In an experimental intervention court in Queens, New York, the goal is not to punish the accused, but rather help save them. The women that are brought in front of Judge Toko Serita have all found their way into prostitution. Some by lack of options and others by deception and force.

Whether they realize it or not they have become part of the vicious cycle of human trafficking. They run the gambit from undocumented Asian migrants, who found themselves working in massage parlors after being promised a better life in America, to minors and minorities lured in by manipulating and violent pimps.

Through Stephanie Wang-Breal’s immersive and non-judgmental lens, Blowin’ Up reveals itself to be a captivating meditation on how the criminal justice system can be used as a tool for uplifting change, and not merely punishment. The accused women brought in front of the court are all given the same choices: plead guilty, fight the charge, or take a series of counselling sessions and get the charges wiped clean upon completion.

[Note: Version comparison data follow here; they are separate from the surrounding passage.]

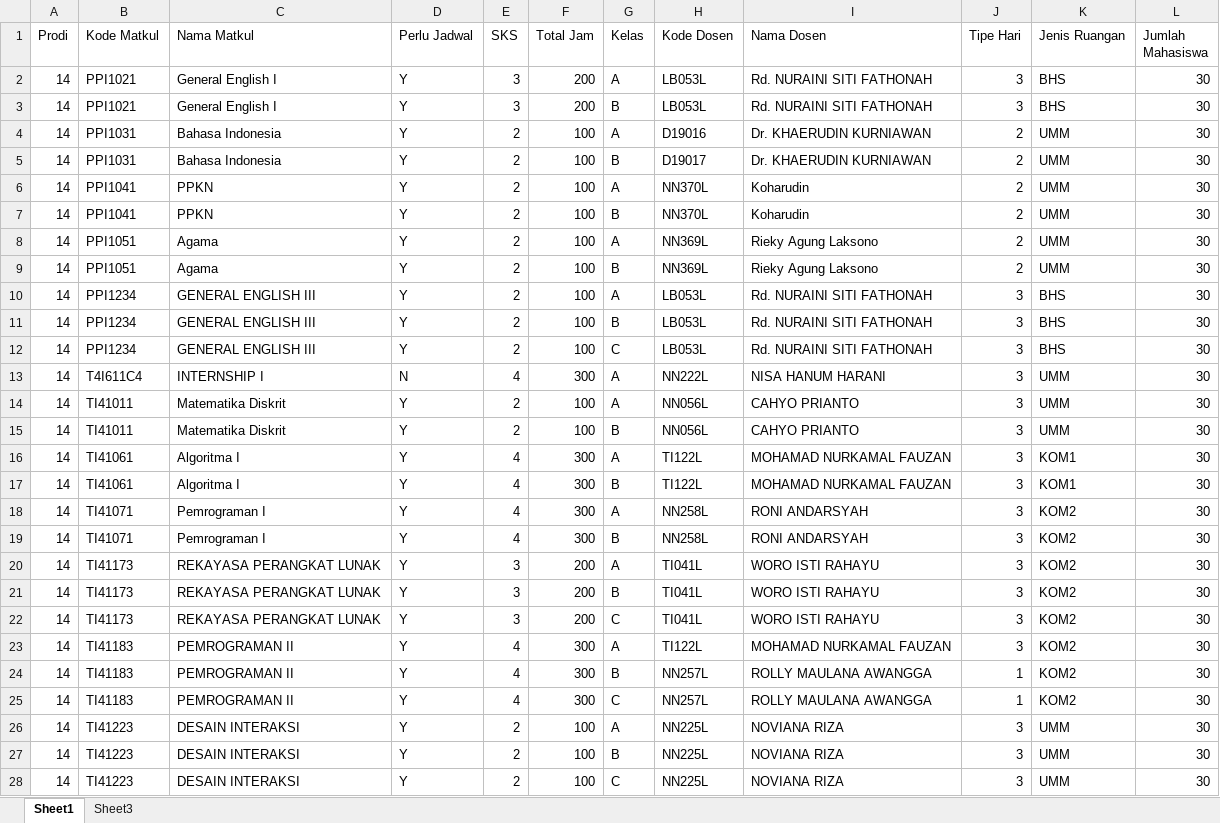
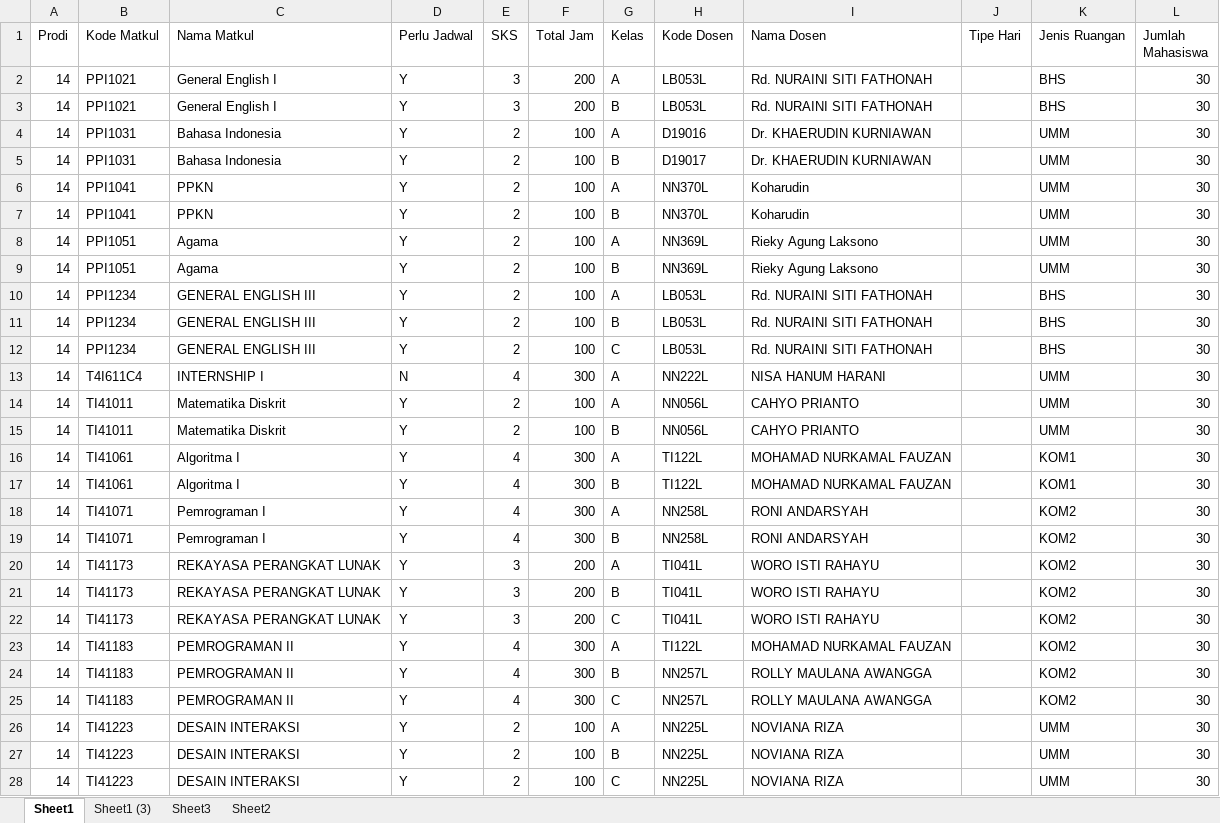
Before and after one commit to InformaticsResearchCenter/GAClassScheduler, an Excel workbook: d4ti ploting rapih.xlsx, sheet Sheet1, drawn as a sheet; only a part is shown; values as stored, in another font and other column widths than the file's, no borders; the diff covers the shown part only; the diff names each change by its address in the sheet, - before the commit and + after, or states it on an @@ line.

```diff
--- a/d4ti ploting rapih.xlsx (sheet Sheet1)
+++ b/d4ti ploting rapih.xlsx (sheet Sheet1)
+sheet tab: Sheet1 (3)
+sheet tab: Sheet2
-J2:J3 (Tipe Hari): 3
+J2:J3 (Tipe Hari): (empty)
-J4:J9 (Tipe Hari): 2
+J4:J9 (Tipe Hari): (empty)
-J10:J23 (Tipe Hari): 3
+J10:J23 (Tipe Hari): (empty)
-J24:J25 (Tipe Hari): 1
+J24:J25 (Tipe Hari): (empty)
-J26:J28 (Tipe Hari): 3
+J26:J28 (Tipe Hari): (empty)
```
Also changed, not shown: 31 edited cells elsewhere in this sheet, 1 other file.
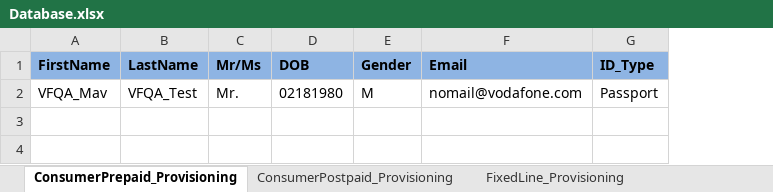
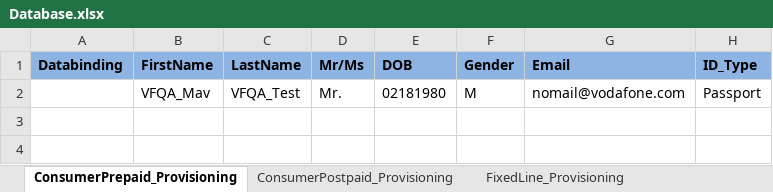
Before and after one commit to imran0404y/Vodafone_QAR, an Excel workbook: Framework/Storage/Database.xlsx, sheet ConsumerPrepaid_Provisioning, drawn as a sheet; only a part is shown; values as stored, in another font and other column widths than the file's, no borders; conditional formats not drawn; the diff names each change by its address in the sheet, - before the commit and + after, or states it on an @@ line.

```diff
--- a/Framework/Storage/Database.xlsx (sheet ConsumerPrepaid_Provisioning)
+++ b/Framework/Storage/Database.xlsx (sheet ConsumerPrepaid_Provisioning)
+column A (Databinding), empty
```
Also changed, not shown: Framework/DataBase/TestDataDB.xlsm, Framework/Storage/StoreDB.xlsx, 3 other files.
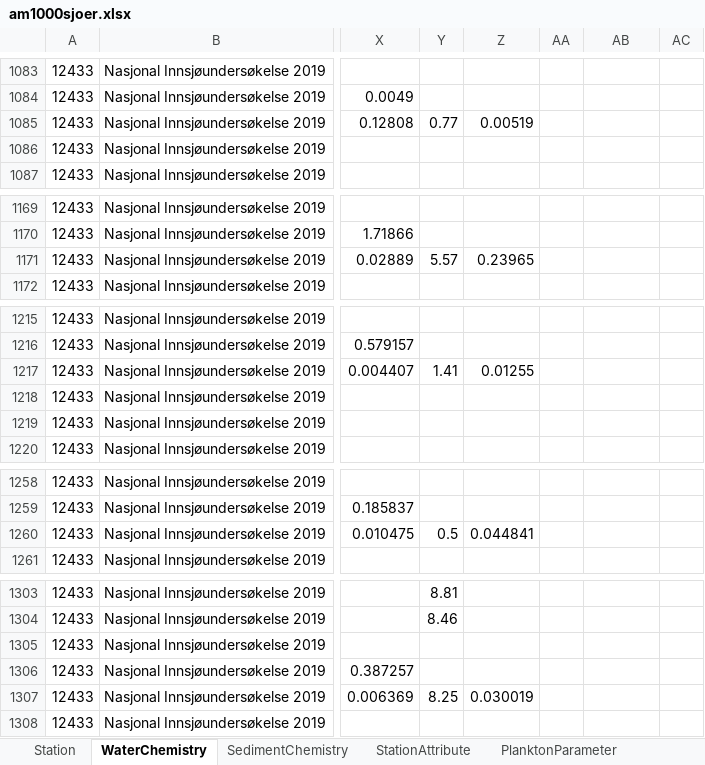
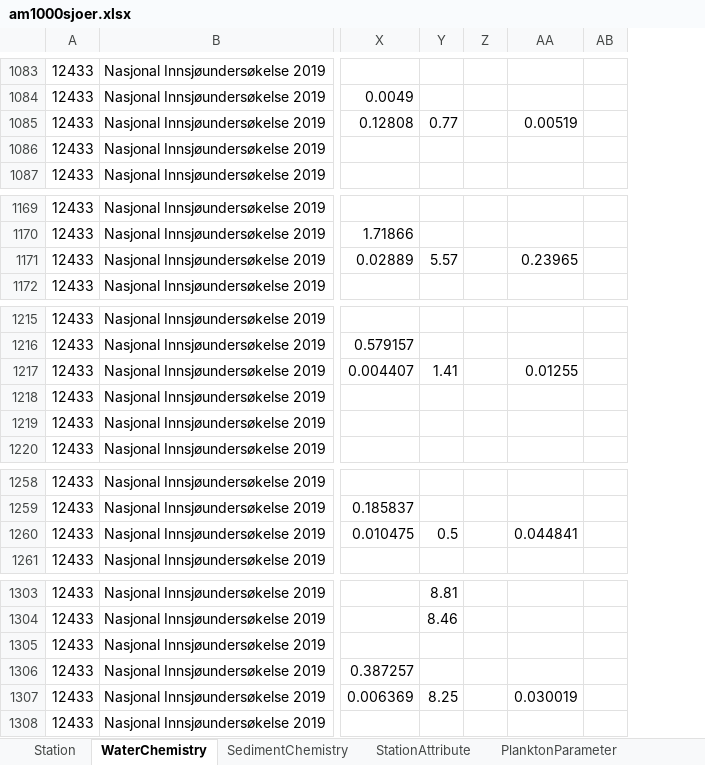
Before and after one commit to NIVANorge/1000_lakes_qc, an Excel workbook: am1000sjoer.xlsx, sheet WaterChemistry, drawn as a sheet; only a part is shown, gaps mark what is left out; values as stored, in another font and other column widths than the file's, no borders; removed rows and columns are numbered as before the commit, all else as after; the diff covers the shown part only; the diff names each change by its address in the sheet, - before the commit and + after, or states it on an @@ line.

```diff
--- a/am1000sjoer.xlsx (sheet WaterChemistry)
+++ b/am1000sjoer.xlsx (sheet WaterChemistry)
-column Z, row 1085: 0.00519; row 1171: 0.23965; row 1217: 0.01255; row 1260: 0.044841; row 1307: 0.030019
-AA1085: (empty)
+AA1085: 0.00519
-AA1171: (empty)
+AA1171: 0.23965
-AA1217: (empty)
+AA1217: 0.01255
-AA1260: (empty)
+AA1260: 0.044841
-AA1307: (empty)
+AA1307: 0.030019
```
Also changed, not shown: 28 edited cells elsewhere in this sheet, 6 other files.
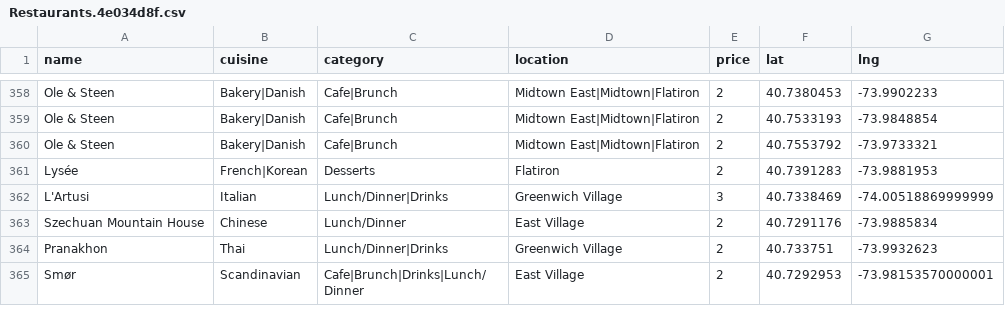
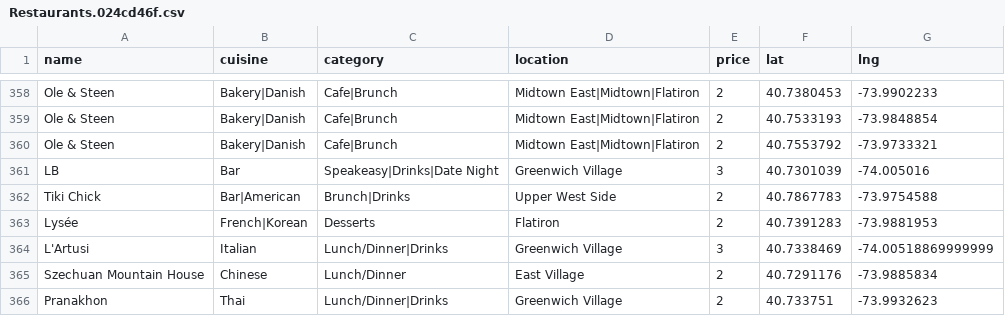
Before and after one commit to clawang/bon-viveur, a CSV file: static/media/Restaurants.024cd46f.csv (was static/media/Restaurants.4e034d8f.csv), drawn as a sheet; only a part is shown, gaps mark what is left out; the shorter side is filled out with more unchanged rows.

```diff
--- a/static/media/Restaurants.4e034d8f.csv
+++ b/static/media/Restaurants.024cd46f.csv
@@ -360,2 +360,4 @@ Ole & Steen,Bakery|Danish,Cafe|Brunch,Midtown East|Midtown|Flatiron,2,40.7533193
 Ole & Steen,Bakery|Danish,Cafe|Brunch,Midtown East|Midtown|Flatiron,2,40.7553792,-73.9733321
+LB,Bar,Speakeasy|Drinks|Date Night,Greenwich Village,3,40.7301039,-74.005016
+Tiki Chick,Bar|American,Brunch|Drinks,Upper West Side,2,40.7867783,-73.9754588
 Lysée,French|Korean,Desserts,Flatiron,2,40.7391283,-73.9881953
```
Also changed, not shown: 6 other files.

It is the latter option that the film is most fascinated with. Through lawyers like Eliza Hooks and countless social workers, Blowin’ Up effectively shows the difference that can be made with the proper support network in place. The trust established, and bonds of friendships made, go a long way in ensuring that the sex workers do not fall back into old patterns.

Wang-Breal crafts a compelling plea for more humane approaches to justice. It is urgently needed in an era where politicians tout “law and order” as an all-purpose solution to crime, without actually dealing with how to eradicate the root causes and reform those caught up within it.

Screen:
Tuesday, May 1, 6:45 PM, Hart House Theatre
Thursday, May 3, 12:30 PM, TIFF Bell Lightbox
Saturday, May 5, 9 PM, Revue Cinema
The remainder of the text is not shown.